- Doing more with less only lasts so long: The Henderson Libraries hasn’t received a rate increase since 1991, when the city had 65,000 residents. Today the city has 265,000 residents but they make due with far less than other area libraries. Henderson Libraries currently receives $5.75 per $100 assessed property valley. Meanwhile, North Las Vegas, Boulder City, and the Las Vegas Clark County Library District ALL receive more ($6.32, $8.55, and $9.42, respectively). And yet, as I said earlier, Henderson has been providing some really great programs and community resources (not to mention all those books). But their budget has been cut by 30%. And there’s only so long you can make something out of nothing. If the Henderson Libraries does not get this rate increase — a two-cent increase — they will close two branches and the related staff and programming will be cut.
- True costs: How much do you save by being able to borrow materials from the library? How helpful is it to have this resource — especially now that even retail bookstores, movie rental shops, and record stores are closing? There’s a calculator for that.
- Literacy: Studies show (PDF) that children’s literacy is greatly improved by access to summer reading programs and preschool reading programs at public libraries. And children’s literacy is a building-block of adult literacy. When I was in college I interned at a non-profit that worked on illiteracy, targeting at-risk youth. I worked in their summer reading program at an elementary school with one of the lowest rates of economic depression in the state (Oregon). This meant that most of the kids who went to that school were enrolled in summer school — even if they were good students — simply because it was a cheaper alternative to child care. At the end of the program each child got to pick out one brand-new book to keep. For all but just a few of the children, it was the first book they ever owned. Maybe you don’t “own” the books at the library (although, as a tax-payer I would argue we do), but the libraries are a place where the socio-economic realities that push the starting line so far back for so many can be equalized. And that’s like a small miracle in the life of a child who has already had to learn how to be hard in the face of a world that cuts them no breaks. (And yes, I speak from experience as a former welfare child.) There are very few individuals who could buy every child a book and start them on the road to literacy. (And it’s been shown that access to books in childhood is one of the biggest predictors of literacy.) But all of us together can buy a kid a building full of books. That is a miracle.
- None of the Above: Nevada has been in the hot seat for having a “None of These Candidates” option on the ballot when voting for president (and other offices). But in this case, I want you to consider another way that libraries are important: An educated electorate.
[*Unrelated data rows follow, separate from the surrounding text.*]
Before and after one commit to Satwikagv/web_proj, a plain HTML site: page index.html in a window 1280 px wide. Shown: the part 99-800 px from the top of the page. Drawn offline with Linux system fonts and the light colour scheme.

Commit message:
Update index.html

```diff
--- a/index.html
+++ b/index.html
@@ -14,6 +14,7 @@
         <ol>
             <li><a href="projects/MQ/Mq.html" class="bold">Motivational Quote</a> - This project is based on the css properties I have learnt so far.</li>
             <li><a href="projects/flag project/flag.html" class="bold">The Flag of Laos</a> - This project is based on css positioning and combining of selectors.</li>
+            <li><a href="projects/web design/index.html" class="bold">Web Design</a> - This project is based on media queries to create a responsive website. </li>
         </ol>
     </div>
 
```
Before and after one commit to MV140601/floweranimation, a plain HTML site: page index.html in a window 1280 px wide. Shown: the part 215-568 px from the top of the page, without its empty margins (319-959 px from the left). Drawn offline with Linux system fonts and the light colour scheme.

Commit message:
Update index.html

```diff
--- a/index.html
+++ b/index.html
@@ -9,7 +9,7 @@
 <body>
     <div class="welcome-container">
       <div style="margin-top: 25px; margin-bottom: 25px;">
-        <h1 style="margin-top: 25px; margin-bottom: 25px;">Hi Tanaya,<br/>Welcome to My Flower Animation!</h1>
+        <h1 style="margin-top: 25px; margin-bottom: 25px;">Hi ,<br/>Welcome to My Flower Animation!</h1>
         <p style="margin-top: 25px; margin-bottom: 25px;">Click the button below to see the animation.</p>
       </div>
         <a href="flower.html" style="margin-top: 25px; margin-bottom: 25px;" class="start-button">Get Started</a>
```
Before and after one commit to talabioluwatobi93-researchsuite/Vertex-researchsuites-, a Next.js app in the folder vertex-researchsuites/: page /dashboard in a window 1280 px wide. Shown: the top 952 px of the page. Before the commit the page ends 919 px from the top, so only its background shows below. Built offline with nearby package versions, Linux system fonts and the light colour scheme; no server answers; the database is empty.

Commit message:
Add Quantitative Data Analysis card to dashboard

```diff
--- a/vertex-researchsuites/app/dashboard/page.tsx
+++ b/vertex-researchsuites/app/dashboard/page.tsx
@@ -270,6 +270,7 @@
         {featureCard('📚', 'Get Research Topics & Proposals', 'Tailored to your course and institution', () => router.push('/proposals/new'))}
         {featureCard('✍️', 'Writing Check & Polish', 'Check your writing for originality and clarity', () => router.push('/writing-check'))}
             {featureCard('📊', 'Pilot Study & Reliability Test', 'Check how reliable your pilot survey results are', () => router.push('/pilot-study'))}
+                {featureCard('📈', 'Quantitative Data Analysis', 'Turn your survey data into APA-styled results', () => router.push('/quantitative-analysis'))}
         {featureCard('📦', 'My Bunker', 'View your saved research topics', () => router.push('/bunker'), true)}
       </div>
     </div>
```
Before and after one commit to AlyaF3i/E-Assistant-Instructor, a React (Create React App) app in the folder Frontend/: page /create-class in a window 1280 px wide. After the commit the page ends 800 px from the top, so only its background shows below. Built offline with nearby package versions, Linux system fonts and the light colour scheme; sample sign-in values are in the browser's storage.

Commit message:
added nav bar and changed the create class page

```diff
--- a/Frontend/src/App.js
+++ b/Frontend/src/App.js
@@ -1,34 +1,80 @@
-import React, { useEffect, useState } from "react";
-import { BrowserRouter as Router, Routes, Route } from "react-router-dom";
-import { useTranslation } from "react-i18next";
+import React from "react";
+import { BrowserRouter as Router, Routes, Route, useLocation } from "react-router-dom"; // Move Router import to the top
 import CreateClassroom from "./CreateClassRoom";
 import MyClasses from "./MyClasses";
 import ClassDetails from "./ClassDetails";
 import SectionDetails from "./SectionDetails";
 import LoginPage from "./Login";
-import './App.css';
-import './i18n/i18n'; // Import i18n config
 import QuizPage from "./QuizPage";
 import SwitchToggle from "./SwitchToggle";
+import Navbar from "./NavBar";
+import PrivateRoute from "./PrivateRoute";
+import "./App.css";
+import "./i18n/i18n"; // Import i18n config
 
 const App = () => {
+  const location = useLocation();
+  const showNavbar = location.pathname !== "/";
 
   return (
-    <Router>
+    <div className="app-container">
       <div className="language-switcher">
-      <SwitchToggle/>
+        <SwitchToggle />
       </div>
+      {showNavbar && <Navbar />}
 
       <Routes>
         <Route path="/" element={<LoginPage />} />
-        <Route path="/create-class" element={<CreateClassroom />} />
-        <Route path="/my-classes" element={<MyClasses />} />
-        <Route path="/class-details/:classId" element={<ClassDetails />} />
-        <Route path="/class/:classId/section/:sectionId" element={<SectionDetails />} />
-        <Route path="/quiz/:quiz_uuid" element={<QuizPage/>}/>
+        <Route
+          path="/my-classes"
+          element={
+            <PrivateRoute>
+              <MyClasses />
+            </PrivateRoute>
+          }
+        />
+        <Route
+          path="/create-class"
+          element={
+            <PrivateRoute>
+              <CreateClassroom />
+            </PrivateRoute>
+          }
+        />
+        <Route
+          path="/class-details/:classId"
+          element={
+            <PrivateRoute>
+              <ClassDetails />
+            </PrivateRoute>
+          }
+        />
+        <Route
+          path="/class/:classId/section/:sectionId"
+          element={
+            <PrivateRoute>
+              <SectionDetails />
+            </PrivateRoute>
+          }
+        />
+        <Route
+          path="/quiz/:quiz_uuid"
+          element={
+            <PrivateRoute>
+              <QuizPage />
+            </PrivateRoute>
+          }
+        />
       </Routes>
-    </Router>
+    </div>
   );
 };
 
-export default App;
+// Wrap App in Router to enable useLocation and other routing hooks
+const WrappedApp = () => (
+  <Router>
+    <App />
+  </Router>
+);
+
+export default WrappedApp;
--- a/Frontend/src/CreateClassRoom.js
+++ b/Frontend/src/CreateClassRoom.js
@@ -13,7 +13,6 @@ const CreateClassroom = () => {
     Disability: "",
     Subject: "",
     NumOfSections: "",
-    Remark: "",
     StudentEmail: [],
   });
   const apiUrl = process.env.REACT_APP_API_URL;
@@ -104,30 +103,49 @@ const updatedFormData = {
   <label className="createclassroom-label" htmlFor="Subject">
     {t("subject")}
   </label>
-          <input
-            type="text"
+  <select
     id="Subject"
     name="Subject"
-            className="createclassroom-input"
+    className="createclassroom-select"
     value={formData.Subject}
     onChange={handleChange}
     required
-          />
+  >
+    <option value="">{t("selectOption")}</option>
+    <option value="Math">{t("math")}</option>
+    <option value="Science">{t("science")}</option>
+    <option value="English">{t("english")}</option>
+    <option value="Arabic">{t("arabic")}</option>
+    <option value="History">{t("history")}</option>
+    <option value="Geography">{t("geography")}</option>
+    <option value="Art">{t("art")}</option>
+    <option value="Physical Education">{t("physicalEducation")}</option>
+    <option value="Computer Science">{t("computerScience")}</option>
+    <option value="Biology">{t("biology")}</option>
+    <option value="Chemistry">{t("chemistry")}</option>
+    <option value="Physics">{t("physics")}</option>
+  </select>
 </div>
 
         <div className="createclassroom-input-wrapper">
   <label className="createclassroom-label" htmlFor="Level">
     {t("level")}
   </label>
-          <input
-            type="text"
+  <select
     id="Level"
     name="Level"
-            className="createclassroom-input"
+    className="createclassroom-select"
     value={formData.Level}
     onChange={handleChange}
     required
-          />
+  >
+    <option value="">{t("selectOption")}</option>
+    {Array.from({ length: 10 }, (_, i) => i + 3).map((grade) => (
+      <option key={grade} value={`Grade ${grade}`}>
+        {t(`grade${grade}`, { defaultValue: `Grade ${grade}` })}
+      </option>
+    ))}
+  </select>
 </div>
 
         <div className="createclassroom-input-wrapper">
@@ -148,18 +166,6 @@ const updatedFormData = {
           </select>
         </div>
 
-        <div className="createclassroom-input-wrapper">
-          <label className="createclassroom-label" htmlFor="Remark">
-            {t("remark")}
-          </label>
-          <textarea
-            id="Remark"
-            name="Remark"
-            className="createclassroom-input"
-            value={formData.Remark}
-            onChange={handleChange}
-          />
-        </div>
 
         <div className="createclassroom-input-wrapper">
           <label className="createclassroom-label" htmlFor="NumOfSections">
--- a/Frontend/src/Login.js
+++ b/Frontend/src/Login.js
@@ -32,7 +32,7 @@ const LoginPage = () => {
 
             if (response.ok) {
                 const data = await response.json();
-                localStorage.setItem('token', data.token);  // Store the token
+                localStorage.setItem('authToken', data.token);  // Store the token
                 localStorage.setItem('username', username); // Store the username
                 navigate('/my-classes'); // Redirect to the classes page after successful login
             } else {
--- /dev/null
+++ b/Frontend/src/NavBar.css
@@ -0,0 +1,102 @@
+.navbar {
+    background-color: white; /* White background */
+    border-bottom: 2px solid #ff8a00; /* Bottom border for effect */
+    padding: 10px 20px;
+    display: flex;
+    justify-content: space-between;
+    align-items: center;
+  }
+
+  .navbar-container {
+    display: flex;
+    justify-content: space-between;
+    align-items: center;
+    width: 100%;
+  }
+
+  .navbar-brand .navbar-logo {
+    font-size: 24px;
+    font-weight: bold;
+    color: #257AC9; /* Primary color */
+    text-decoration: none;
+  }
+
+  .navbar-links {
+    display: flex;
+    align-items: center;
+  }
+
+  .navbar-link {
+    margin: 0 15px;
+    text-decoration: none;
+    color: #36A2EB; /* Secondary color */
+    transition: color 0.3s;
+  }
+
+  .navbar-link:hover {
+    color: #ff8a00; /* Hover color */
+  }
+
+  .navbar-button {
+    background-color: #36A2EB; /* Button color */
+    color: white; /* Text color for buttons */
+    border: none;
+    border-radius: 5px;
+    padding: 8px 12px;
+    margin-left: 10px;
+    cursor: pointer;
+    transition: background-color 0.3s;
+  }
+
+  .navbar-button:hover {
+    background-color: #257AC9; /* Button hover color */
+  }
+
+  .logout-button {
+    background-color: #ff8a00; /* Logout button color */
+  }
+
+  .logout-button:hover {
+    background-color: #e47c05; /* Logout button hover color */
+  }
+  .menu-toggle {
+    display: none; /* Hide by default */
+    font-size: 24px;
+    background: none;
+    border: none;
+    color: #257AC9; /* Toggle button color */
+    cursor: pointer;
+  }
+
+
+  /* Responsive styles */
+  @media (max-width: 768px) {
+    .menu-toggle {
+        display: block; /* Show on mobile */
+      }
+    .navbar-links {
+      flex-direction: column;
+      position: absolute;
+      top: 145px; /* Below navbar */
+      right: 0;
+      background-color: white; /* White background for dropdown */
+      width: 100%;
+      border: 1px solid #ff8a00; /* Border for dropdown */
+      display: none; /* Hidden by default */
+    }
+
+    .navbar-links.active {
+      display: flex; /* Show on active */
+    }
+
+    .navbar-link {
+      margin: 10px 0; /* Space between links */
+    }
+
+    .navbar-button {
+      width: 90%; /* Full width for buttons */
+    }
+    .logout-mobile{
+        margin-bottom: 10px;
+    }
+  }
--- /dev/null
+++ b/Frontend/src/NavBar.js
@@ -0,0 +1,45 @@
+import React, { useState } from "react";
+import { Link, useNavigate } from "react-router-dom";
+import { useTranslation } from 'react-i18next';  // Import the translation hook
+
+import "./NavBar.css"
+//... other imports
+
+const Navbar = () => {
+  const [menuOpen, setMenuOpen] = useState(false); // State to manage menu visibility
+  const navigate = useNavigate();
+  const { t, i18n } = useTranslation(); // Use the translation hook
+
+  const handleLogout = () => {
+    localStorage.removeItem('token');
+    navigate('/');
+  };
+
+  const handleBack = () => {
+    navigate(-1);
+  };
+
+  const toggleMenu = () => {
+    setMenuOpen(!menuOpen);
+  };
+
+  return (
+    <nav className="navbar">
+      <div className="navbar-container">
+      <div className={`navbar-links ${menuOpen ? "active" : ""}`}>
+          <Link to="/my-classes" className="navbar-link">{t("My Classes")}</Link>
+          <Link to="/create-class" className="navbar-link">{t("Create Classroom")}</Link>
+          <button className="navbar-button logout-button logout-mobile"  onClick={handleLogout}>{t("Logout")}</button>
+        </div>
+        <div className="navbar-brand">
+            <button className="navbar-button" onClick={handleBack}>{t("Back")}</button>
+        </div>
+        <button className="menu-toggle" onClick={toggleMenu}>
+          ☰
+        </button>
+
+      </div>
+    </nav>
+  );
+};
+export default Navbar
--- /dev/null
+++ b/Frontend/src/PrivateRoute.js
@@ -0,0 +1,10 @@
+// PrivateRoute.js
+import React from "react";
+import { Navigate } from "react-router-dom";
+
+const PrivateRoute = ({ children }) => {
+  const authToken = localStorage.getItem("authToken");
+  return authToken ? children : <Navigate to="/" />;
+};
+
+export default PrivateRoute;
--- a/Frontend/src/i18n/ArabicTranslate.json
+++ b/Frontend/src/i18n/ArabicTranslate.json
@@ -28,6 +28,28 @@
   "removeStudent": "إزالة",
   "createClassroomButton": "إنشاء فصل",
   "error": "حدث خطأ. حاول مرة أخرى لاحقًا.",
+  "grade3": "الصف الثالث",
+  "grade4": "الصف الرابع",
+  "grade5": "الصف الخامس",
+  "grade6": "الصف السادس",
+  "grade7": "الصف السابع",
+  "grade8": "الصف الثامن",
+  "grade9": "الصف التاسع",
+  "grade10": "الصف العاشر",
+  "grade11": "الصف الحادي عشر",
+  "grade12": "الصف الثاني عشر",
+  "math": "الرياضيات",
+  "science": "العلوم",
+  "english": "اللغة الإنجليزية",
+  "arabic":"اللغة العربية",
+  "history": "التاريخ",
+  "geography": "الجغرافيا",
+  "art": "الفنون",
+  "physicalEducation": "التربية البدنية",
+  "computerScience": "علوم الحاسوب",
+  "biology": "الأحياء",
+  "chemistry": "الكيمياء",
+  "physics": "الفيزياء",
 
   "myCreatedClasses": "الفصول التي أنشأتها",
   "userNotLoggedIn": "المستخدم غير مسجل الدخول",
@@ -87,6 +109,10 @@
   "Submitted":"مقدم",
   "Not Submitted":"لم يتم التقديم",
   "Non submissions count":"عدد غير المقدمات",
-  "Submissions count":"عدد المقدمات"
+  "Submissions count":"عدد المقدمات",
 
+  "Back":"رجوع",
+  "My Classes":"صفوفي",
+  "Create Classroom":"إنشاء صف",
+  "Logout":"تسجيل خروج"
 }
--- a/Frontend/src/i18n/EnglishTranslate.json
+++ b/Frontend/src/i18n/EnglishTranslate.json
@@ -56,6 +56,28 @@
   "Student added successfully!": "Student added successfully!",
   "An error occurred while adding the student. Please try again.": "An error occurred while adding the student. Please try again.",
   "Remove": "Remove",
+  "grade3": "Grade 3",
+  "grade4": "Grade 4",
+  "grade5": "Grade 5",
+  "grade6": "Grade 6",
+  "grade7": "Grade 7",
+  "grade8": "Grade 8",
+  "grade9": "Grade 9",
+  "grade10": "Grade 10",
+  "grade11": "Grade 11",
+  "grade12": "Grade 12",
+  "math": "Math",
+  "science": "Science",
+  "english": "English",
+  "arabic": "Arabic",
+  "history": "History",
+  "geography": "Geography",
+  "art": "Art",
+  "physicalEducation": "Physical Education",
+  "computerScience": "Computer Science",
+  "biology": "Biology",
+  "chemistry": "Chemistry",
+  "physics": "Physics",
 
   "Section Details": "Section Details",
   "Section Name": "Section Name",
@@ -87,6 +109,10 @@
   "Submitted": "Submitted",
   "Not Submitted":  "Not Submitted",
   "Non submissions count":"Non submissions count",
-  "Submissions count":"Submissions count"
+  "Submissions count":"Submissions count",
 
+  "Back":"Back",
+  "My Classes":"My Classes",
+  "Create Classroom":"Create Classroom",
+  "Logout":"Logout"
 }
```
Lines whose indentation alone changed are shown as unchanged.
As a former news reporter who covered elections and interviewed many involved in the process, I can’t tell you how often the phrase “educating the public” comes up. Indeed, Benjamin Franklin created America’s first lending library in part because it is a cornerstone of unbiased information (and how often can we say that in our own modern times?) and a valuable tool for citizens to be educated — and therefore, make educated decisions in the voting booth. You want your community to improve? You want your neighbors to care about politics? That means staying on top of current events — and that means literacy.
These days, there are a lot of people talking about how nobody reads anymore. But that’s just wrong. People are reading ALL THE TIME. People are on Facebook, on Wikipedia, on blogs (thank you). They are using e-readers to read virtual copies of books. They are downloading newspapers to their tablet devices. People still read. And people read books — with pages and paper and bindings — too. But the fact is, there’s all kinds of other stuff besides books that libraries do for people in our community every day. Book programs for shut-ins. Reading groups for senior citizens. After-school and summer programs for youth. Did I mention toddler story time? Some libraries have art galleries. Some offer space for meetings and workshops.
But more than that, it may just be the last free space that is truly free and there for everyone — homeless, young, old, rich, poor, and any race under the sun. We are all welcome there. We are all equal there.
Doesn’t that seem like a space too valuable to lose?